Most importantly, the decision corrects a common mistake made about the California duty to defend determination: the misperception that the trial court’s pre-trial denial of an insurer’s motion for summary judgment on the duty to defend establishes that the duty to defend is owed to the policyholder.  The seminal Montrose decision set forth the rule that an insurer can only get summary judgment that it has no duty to defend when it establishes by undisputed facts that there is no potential for coverage, and the Horace Mann decision added that, when coverage depends on an unresolved dispute of fact as to the claim, that dispute not only requires denial of the insurer’s motion but further establishes the potential for coverage and thus the duty to defend.  But that does not mean that every denial of an insurer’s motion for summary establishes the duty to defend.

In McMillin Companies, the trial court accepted the policyholder’s contention that the insurer’s earlier unsuccessful motion for summary judgment established the duty to defend, and so the trial court granted the policyholder’s motion in limine to bar evidence at trial as to whether the duty to defend was triggered under the insurer’s blanket additional insured endorsement.  The Court of Appeal reversed, noting that the insurer lost the summary judgment motion because it had not met its initial burden of proof, not because the judge had found any genuine issue of material fact as to the potential for coverage.  Because a denial for failing to meet the initial burden of proof does not establish an issue of material fact or the potential for coverage, the insurer was entitled to a retrial to contest the duty to defend.

The Court of Appeal also addressed how the trial court should have dealt with the policyholder’s prior settlements of its additional insured claims against other insurers. Where damages are disputed, the offset for such settlements should be treated as a limit on the policyholder’s eventual recovery and determined after trial had established the recoverable damages.  The Court of Appeal recognized the principle that a policyholder who is defended by another insurer has no damages for breach of the duty to defend (from cases such as Emerald Bay), but it explained that post-breach settlements do not directly reduce damages and so generally should not be applied to reduce the claim in a motion in limine before trial.

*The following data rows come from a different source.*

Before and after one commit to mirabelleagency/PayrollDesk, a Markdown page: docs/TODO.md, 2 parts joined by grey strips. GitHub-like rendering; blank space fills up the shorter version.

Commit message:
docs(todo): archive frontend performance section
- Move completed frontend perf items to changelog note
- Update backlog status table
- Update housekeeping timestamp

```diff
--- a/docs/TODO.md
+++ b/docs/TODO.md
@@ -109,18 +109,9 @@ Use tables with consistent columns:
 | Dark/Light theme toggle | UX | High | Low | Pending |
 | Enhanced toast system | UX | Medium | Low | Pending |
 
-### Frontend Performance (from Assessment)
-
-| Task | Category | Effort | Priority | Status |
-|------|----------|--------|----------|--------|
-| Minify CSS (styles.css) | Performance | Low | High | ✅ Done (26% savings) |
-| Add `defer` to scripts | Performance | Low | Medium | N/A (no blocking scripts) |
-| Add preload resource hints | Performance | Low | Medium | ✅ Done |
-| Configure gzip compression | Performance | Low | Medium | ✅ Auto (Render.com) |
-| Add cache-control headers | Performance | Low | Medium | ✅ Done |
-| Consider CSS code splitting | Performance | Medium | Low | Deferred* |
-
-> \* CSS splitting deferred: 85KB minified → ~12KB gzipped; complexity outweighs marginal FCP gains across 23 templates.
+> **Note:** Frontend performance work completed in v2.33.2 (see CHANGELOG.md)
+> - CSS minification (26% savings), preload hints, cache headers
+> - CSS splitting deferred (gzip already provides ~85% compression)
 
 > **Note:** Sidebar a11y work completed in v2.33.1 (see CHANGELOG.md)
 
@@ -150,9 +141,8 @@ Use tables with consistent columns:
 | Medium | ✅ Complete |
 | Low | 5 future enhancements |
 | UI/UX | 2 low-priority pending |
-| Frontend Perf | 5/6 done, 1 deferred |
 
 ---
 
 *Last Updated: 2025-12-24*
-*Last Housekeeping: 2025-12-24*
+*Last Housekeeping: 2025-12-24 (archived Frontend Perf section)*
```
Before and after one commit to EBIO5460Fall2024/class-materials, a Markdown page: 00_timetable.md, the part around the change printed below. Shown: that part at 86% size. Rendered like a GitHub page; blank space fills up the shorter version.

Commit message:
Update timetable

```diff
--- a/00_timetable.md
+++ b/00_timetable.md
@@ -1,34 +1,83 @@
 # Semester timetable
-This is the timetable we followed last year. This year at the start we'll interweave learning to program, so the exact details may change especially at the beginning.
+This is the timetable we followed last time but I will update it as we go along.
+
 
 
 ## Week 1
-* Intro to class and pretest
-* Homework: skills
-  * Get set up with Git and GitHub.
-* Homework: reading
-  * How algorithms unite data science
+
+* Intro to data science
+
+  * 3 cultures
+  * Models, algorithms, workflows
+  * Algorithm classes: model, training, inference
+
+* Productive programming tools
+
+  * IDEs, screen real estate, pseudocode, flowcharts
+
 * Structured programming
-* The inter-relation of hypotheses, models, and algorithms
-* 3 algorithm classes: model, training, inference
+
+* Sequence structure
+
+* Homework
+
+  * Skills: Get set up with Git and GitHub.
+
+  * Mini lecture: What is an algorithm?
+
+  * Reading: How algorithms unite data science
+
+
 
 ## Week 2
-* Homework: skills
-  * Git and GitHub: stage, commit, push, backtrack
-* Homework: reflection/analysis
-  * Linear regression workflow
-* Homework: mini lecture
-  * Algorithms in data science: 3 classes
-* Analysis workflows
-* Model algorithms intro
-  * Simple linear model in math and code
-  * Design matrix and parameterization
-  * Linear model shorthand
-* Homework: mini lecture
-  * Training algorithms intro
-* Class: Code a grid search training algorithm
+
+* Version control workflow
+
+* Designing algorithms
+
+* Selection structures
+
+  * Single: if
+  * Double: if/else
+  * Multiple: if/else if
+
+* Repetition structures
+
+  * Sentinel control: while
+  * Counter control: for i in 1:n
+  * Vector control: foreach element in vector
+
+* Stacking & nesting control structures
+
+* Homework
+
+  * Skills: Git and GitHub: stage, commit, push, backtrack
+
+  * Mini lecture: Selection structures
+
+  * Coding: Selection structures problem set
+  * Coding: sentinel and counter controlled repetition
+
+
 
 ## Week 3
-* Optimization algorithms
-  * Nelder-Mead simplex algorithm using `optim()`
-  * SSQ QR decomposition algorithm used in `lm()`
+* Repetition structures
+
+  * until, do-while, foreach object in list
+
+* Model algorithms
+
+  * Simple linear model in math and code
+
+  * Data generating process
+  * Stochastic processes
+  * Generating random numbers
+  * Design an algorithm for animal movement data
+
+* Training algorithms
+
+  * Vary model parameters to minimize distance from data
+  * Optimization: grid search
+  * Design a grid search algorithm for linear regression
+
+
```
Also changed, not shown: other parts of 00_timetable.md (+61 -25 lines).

The decision includes discussion about appellate procedure that may be of interest to practitioners.  The unpublished portion of the decision has some strong criticism of both sides in the case for not providing adequate citation to the record with respect to the material issues in the case and applies the remedy of ignoring points not supported by record cites.  The decision also discusses the complexity of determining the appropriate standard of review when motions in limine are used to exclude all evidence and dispose of issues, instead of the preferred procedures of substantive motions (such as motions for summary judgment, nonsuit, and directed verdict).